Front-end code edit data
※

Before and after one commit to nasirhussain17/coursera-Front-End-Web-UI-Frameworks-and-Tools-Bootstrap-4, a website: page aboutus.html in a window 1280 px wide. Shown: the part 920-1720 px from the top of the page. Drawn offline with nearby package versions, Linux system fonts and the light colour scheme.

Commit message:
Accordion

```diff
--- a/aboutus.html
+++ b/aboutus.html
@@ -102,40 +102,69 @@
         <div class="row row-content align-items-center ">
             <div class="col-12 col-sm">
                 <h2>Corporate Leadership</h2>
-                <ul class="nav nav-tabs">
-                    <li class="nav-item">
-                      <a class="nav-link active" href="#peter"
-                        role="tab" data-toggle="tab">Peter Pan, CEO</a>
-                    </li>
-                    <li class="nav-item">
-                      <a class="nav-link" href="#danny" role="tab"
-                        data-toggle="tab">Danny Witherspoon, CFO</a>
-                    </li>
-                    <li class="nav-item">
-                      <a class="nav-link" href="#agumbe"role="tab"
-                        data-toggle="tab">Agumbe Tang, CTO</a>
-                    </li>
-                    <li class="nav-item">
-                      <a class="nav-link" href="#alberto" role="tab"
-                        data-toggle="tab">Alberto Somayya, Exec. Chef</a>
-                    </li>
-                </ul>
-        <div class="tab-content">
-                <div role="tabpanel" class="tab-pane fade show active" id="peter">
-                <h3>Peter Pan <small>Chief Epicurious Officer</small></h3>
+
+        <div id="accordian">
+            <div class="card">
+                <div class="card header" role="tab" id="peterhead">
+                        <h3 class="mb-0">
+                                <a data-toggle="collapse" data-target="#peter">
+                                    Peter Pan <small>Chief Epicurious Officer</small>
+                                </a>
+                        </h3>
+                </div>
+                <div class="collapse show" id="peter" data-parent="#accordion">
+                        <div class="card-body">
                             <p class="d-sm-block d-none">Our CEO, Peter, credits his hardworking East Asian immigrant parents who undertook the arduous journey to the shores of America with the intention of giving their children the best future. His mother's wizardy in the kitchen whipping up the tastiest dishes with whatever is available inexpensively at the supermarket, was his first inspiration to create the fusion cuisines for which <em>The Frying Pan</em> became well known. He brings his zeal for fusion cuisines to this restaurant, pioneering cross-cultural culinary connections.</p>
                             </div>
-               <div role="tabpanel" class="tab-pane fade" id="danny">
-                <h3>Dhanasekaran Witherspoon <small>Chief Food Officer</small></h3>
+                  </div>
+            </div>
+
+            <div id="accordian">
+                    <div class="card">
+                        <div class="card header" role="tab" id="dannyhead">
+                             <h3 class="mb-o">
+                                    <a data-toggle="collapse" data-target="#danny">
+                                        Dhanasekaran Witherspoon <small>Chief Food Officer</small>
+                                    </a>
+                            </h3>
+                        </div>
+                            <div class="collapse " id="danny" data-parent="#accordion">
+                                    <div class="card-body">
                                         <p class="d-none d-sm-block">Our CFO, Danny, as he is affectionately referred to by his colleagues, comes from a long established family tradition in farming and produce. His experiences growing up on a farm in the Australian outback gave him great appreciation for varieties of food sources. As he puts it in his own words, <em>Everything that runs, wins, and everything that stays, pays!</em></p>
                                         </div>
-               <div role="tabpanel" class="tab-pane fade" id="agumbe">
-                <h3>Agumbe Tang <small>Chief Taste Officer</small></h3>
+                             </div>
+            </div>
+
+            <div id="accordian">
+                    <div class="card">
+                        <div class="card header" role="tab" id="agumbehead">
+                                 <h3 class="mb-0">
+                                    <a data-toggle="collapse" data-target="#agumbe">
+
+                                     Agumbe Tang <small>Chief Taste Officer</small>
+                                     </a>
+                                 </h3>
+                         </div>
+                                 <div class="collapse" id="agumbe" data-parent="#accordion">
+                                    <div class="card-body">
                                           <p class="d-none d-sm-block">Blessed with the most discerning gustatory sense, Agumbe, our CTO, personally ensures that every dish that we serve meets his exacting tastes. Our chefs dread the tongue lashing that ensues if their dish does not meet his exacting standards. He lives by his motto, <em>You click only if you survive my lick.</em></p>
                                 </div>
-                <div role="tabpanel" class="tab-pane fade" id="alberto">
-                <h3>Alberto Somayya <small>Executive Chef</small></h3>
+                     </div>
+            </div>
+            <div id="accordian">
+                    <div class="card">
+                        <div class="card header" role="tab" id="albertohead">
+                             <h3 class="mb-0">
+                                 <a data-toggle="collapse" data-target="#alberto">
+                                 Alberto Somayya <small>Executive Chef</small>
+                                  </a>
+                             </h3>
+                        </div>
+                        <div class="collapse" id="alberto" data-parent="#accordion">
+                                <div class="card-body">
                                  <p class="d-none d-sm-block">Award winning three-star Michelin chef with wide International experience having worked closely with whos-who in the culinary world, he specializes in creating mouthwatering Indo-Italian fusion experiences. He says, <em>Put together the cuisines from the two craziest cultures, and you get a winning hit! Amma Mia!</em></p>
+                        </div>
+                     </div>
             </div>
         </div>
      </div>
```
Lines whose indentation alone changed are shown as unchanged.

※

Each of the entries must be written out again exactly.

Answer space ▸
Before and after one commit to nasirhussain17/coursera-Front-End-Web-UI-Frameworks-and-Tools-Bootstrap-4, a website: page aboutus.html in a window 1280 px wide. Shown: the part 920-1720 px from the top of the page. Drawn offline with nearby package versions, Linux system fonts and the light colour scheme.

Commit message:
Accordion

```diff
--- a/aboutus.html
+++ b/aboutus.html
@@ -102,40 +102,69 @@
         <div class="row row-content align-items-center ">
             <div class="col-12 col-sm">
                 <h2>Corporate Leadership</h2>
-                <ul class="nav nav-tabs">
-                    <li class="nav-item">
-                      <a class="nav-link active" href="#peter"
-                        role="tab" data-toggle="tab">Peter Pan, CEO</a>
-                    </li>
-                    <li class="nav-item">
-                      <a class="nav-link" href="#danny" role="tab"
-                        data-toggle="tab">Danny Witherspoon, CFO</a>
-                    </li>
-                    <li class="nav-item">
-                      <a class="nav-link" href="#agumbe"role="tab"
-                        data-toggle="tab">Agumbe Tang, CTO</a>
-                    </li>
-                    <li class="nav-item">
-                      <a class="nav-link" href="#alberto" role="tab"
-                        data-toggle="tab">Alberto Somayya, Exec. Chef</a>
-                    </li>
-                </ul>
-        <div class="tab-content">
-                <div role="tabpanel" class="tab-pane fade show active" id="peter">
-                <h3>Peter Pan <small>Chief Epicurious Officer</small></h3>
+
+        <div id="accordian">
+            <div class="card">
+                <div class="card header" role="tab" id="peterhead">
+                        <h3 class="mb-0">
+                                <a data-toggle="collapse" data-target="#peter">
+                                    Peter Pan <small>Chief Epicurious Officer</small>
+                                </a>
+                        </h3>
+                </div>
+                <div class="collapse show" id="peter" data-parent="#accordion">
+                        <div class="card-body">
                             <p class="d-sm-block d-none">Our CEO, Peter, credits his hardworking East Asian immigrant parents who undertook the arduous journey to the shores of America with the intention of giving their children the best future. His mother's wizardy in the kitchen whipping up the tastiest dishes with whatever is available inexpensively at the supermarket, was his first inspiration to create the fusion cuisines for which <em>The Frying Pan</em> became well known. He brings his zeal for fusion cuisines to this restaurant, pioneering cross-cultural culinary connections.</p>
                             </div>
-               <div role="tabpanel" class="tab-pane fade" id="danny">
-                <h3>Dhanasekaran Witherspoon <small>Chief Food Officer</small></h3>
+                  </div>
+            </div>
+
+            <div id="accordian">
+                    <div class="card">
+                        <div class="card header" role="tab" id="dannyhead">
+                             <h3 class="mb-o">
+                                    <a data-toggle="collapse" data-target="#danny">
+                                        Dhanasekaran Witherspoon <small>Chief Food Officer</small>
+                                    </a>
+                            </h3>
+                        </div>
+                            <div class="collapse " id="danny" data-parent="#accordion">
+                                    <div class="card-body">
                                         <p class="d-none d-sm-block">Our CFO, Danny, as he is affectionately referred to by his colleagues, comes from a long established family tradition in farming and produce. His experiences growing up on a farm in the Australian outback gave him great appreciation for varieties of food sources. As he puts it in his own words, <em>Everything that runs, wins, and everything that stays, pays!</em></p>
                                         </div>
-               <div role="tabpanel" class="tab-pane fade" id="agumbe">
-                <h3>Agumbe Tang <small>Chief Taste Officer</small></h3>
+                             </div>
+            </div>
+
+            <div id="accordian">
+                    <div class="card">
+                        <div class="card header" role="tab" id="agumbehead">
+                                 <h3 class="mb-0">
+                                    <a data-toggle="collapse" data-target="#agumbe">
+
+                                     Agumbe Tang <small>Chief Taste Officer</small>
+                                     </a>
+                                 </h3>
+                         </div>
+                                 <div class="collapse" id="agumbe" data-parent="#accordion">
+                                    <div class="card-body">
                                           <p class="d-none d-sm-block">Blessed with the most discerning gustatory sense, Agumbe, our CTO, personally ensures that every dish that we serve meets his exacting tastes. Our chefs dread the tongue lashing that ensues if their dish does not meet his exacting standards. He lives by his motto, <em>You click only if you survive my lick.</em></p>
                                 </div>
-                <div role="tabpanel" class="tab-pane fade" id="alberto">
-                <h3>Alberto Somayya <small>Executive Chef</small></h3>
+                     </div>
+            </div>
+            <div id="accordian">
+                    <div class="card">
+                        <div class="card header" role="tab" id="albertohead">
+                             <h3 class="mb-0">
+                                 <a data-toggle="collapse" data-target="#alberto">
+                                 Alberto Somayya <small>Executive Chef</small>
+                                  </a>
+                             </h3>
+                        </div>
+                        <div class="collapse" id="alberto" data-parent="#accordion">
+                                <div class="card-body">
                                  <p class="d-none d-sm-block">Award winning three-star Michelin chef with wide International experience having worked closely with whos-who in the culinary world, he specializes in creating mouthwatering Indo-Italian fusion experiences. He says, <em>Put together the cuisines from the two craziest cultures, and you get a winning hit! Amma Mia!</em></p>
+                        </div>
+                     </div>
             </div>
         </div>
      </div>
```
Lines whose indentation alone changed are shown as unchanged.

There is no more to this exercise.